We are currently slogging through the only stretch of the campaign season without an impending debate, caucus, or primary. With the media cycles beginning to mine for narratives, focus is slowly shifting as to how the Democratic Party will begin to cauterize the recent wounds and create a ticket to rally behind.
One of the media stories beginning to gain traction is that Senator Clinton has privately accepted the realities that have existed for several weeks and will begin to work behind the scenes to solidify herself as the only real choice for Vice President while being prepared for a colossal meltdown by Senator Obama. Hence, we would be left with the so-called "Dream Ticket".
As the calls for unity grow increasingly fervent, and the MSM begins to call for Senator Clinton to accept reality and "settle" for the bottom of the ticket, it seems worthwhile to empathize with her position and understand a simple historically-proven fact: if they do indeed run together--and if Clinton is the nominee, Senator Obama WILL be the vice president nominee; if Senator Obama wins, Senator Clinton stands a strong chance at being the nominee--then this will almost certainly be the one and only shot either will ever have.

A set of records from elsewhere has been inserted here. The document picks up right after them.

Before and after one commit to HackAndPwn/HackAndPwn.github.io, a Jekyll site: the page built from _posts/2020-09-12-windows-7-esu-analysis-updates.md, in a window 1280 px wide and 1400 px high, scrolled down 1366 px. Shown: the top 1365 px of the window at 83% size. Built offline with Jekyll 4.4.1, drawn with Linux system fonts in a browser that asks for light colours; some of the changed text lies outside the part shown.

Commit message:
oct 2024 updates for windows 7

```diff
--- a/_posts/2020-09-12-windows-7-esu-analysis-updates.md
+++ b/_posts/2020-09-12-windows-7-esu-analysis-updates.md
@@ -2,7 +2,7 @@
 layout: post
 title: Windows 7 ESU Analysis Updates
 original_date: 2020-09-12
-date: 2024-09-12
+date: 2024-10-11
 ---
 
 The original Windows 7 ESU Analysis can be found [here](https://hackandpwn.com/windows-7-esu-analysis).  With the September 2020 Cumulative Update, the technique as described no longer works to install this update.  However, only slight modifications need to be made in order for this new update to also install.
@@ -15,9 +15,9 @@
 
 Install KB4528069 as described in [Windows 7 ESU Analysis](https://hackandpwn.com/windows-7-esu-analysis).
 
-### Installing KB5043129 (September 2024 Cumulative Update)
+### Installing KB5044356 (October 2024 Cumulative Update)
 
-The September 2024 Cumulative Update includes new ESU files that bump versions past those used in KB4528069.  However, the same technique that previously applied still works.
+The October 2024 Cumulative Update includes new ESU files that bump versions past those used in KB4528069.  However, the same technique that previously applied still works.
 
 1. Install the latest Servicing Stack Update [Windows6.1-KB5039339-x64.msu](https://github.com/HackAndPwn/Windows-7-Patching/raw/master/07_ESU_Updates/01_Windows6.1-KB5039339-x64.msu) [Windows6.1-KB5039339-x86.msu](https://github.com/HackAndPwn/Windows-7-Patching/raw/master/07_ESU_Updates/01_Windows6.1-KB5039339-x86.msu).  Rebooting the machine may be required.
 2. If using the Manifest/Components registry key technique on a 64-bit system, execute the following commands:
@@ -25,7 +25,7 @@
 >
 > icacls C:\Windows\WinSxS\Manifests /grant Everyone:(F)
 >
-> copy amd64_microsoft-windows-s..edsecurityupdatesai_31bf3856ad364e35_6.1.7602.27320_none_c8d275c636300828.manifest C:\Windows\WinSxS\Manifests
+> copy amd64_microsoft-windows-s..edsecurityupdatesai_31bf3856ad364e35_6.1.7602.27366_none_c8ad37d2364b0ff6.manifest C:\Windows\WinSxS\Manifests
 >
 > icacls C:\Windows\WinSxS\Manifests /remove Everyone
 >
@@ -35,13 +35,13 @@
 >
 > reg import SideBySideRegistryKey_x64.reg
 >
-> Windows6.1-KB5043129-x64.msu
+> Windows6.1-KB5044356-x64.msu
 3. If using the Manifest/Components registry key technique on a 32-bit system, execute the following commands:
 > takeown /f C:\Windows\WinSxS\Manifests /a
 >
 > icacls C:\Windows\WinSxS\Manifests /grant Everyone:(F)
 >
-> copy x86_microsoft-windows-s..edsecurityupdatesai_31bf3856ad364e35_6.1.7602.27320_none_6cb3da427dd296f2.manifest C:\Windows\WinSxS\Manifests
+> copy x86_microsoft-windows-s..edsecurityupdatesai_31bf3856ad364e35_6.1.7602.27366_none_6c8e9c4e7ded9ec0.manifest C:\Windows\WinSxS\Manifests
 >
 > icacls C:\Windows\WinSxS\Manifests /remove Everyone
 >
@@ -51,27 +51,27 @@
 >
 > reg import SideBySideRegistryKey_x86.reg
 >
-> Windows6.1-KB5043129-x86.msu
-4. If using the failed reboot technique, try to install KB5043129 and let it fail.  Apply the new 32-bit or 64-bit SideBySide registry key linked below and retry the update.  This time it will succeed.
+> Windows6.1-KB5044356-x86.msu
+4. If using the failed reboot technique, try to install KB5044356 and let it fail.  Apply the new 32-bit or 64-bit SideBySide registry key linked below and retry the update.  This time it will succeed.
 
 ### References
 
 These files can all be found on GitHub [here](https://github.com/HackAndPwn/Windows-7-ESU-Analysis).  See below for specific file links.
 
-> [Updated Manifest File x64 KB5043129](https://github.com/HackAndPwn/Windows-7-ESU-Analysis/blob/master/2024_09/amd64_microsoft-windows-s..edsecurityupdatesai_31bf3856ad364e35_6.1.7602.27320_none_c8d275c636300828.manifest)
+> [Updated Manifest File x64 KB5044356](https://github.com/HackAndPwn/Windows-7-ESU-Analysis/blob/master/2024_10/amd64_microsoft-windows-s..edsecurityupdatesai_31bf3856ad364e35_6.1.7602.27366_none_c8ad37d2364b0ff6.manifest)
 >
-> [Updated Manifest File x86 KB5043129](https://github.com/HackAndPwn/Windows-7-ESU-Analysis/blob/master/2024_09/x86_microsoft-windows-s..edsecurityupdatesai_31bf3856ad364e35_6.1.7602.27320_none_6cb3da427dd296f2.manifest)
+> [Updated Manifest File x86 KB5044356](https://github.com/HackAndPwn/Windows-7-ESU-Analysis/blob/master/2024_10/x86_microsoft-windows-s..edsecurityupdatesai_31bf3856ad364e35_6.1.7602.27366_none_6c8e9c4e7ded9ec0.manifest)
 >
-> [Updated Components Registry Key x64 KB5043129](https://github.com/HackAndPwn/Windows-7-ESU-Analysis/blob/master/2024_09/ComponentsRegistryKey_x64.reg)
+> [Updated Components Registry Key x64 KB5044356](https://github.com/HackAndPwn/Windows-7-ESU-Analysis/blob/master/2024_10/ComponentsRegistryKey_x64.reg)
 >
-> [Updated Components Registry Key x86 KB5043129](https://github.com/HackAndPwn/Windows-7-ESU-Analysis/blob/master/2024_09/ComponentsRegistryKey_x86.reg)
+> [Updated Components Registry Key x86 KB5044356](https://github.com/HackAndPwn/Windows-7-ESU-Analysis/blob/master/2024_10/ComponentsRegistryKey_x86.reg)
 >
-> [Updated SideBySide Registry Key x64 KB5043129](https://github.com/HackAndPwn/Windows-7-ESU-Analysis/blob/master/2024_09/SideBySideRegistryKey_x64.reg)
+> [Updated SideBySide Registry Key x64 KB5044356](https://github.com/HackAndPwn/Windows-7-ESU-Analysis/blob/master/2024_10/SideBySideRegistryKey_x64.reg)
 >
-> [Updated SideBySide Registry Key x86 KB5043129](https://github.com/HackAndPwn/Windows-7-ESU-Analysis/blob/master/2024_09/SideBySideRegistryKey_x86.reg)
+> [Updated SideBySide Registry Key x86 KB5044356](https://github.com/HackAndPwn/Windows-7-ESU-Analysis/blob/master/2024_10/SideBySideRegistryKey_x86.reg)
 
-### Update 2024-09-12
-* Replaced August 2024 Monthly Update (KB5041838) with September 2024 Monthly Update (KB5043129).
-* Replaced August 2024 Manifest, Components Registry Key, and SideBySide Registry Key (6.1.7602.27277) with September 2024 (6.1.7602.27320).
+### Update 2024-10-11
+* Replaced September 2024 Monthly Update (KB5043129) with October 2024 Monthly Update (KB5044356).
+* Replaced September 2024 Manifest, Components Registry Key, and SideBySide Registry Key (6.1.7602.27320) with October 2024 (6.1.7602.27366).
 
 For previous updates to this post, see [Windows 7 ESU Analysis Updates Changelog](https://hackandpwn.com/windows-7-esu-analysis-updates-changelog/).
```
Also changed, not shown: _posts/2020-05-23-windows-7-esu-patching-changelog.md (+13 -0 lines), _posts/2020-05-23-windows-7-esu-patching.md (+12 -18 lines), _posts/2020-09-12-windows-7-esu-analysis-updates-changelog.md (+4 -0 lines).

In this history of either the Democratic or Republican party, there has only been three--that's it--examples of a successful second act in presidential politics:
In 1876 Thomas Hendricks lost as a VP candidate to come back and win as a VP candidate in 1884. (his reward was to die 9 months into office)
In 1920 FDR lost as a VP candidate but came back 12 years later to win as a presidential candidate.
In 1960 Richard Nixon lost as a Presidential candidate but came back 8 years later to win as a presidential candidate. (it's important to remember, though, he had already been an elected VP with Ike. Plus, how did this promotion work out for him?)
That's it, folks.
To the best of my knowledge no other losing nominee made it back to the big stage and won, despite some rigorous efforts by candidates. Thomas Dewey lost in consecutive elections in the 1940s as the presidential nominee. William Jennings Bryant lost three times as the top of his ticket. So it does matter who is at the top of the ticket and we should at least have a degree of empathy of why our candidates are fighting like hell because this is likely his or her only shot and being President. Ever.
Lastly, it should be disclosed that I am a supporter of Senator Obama and I also understand that there is the larger perspective of winning the election and achieving our dreams of a progressive, inspirational administration. But when I force myself to empathize with Senator Obama and Senator Clinton's personal situation, I have a better understanding of how each must have a nagging understanding that they wake up each day one inch higher to the Sword of Damocles